Facebook Twitter



Dear Abby: My husband, who is normally a kind and loving man, recently told me that he finds my body size troubling. I'm 5 feet 3 inches, weigh 204 pounds and have tried every diet under the sun. I doubt if there's a weight-loss plan that anyone could suggest that I haven't tried.

My question, however, is not about another kind of weight-loss program. What I'd be interested in knowing is this: How do other men with fat wives deal with it - especially those whose wives got fat after their marriage?Are they embarrassed in front of friends? Do they have affairs or fantasize about thin women? Or do they say nothing and quietly hate their wives? Does criticizing bring a change? Do they decide to resist cultural standards of weight? Or do they ignore it and love the other qualities their wives have?

Please ask your male readers, Abby. I'm very interested in what they might have to say - but they are not the kind of questions you ask some man sitting in the local fast-food restaurant. Thank you!

- Fat But Not Happy

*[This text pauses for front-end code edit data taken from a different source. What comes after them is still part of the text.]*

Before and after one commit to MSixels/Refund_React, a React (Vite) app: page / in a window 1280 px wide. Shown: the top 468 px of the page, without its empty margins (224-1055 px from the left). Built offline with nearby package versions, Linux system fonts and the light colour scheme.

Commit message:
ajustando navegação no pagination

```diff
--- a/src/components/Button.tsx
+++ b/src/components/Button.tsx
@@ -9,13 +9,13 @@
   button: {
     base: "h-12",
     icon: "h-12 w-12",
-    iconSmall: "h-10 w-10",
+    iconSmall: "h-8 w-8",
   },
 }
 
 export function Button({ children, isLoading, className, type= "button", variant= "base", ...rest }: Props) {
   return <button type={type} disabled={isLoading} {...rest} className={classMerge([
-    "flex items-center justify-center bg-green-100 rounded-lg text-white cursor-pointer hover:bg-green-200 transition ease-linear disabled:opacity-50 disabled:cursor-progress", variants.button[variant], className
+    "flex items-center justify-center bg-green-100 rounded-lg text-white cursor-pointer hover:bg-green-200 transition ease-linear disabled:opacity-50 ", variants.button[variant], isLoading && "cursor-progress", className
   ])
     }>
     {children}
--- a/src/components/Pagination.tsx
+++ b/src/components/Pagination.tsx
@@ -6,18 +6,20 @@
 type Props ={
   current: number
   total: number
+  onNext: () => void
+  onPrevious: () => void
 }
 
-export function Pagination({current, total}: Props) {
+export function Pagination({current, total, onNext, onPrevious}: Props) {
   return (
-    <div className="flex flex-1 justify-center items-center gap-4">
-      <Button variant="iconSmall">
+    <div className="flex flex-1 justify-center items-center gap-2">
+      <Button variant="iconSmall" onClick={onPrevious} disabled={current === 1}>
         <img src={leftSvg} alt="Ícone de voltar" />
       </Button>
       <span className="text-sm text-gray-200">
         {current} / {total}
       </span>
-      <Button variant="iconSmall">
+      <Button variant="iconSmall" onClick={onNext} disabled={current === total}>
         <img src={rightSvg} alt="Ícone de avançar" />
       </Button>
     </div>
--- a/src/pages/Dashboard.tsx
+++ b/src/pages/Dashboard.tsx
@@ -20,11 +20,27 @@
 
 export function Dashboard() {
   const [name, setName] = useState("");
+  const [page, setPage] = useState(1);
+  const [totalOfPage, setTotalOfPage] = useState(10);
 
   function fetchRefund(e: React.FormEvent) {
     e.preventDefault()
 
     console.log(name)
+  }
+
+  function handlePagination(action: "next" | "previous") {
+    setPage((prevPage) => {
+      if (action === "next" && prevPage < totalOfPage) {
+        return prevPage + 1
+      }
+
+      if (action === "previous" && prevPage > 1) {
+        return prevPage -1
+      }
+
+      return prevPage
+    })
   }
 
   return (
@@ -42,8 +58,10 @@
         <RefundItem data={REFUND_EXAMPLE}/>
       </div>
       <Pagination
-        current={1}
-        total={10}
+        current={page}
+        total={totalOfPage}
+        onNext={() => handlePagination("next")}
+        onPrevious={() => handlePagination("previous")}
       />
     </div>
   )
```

Dear Fat But Not Happy: In answer to your questions: Not all men are alike. Some are embarrassed about the size of their wives; some are not - just as some wives with fat husbands will tell you. Some have affairs, but husbands with thin wives also have affairs. Criticism will sometimes bring a change, but not always.

A person (man or woman) is more than just a fat or thin person. There's heart, soul and personality inside. A person's value cannot be determined by his or her weight.

Dear Abby: My daughter recently graduated from a very prestigious college. Each graduate was given a limited number of tickets, as there were many graduates in an auditorium with a limited seating capacity.

While I expected to see people of all ages, I did not expect to see small children and infants.

Some parents did not hold the little ones on their laps; they let the youngsters jump around during the ceremony! And some with babies spent the entire time carrying them up and down the aisles trying to calm them.

Let's face it, it is difficult even for a parent to be interested in hundreds of graduates and speakers; how on earth do parents of these children expect them to act?

This is a wonderful moment for the parents and grandparents of graduates - but never on God's green earth would I do something as stupid as bringing an infant to a graduation ceremony.

- Annoyed in Massachusetts

Dear Annoyed: Congratulations, and hear, hear!

Dear Abby: I have never seen mentioned in your column how women of all ages, shapes and sizes - married, single and widowed - chase after priests and ministers, wanting to physically embrace them.

If a priest rejects them, some of these women make false accusations, ruining the reputations of decent, innocent men.

I have seen some of these women in action, and they are a disgrace. My son is a young priest, and this is his biggest complaint. Can you offer some suggestions that might help him?

- His Mother

Dear Mother: The most effective way to avoid an unwelcome physical embrace is to immediately extend one's hand and initiate a handshake.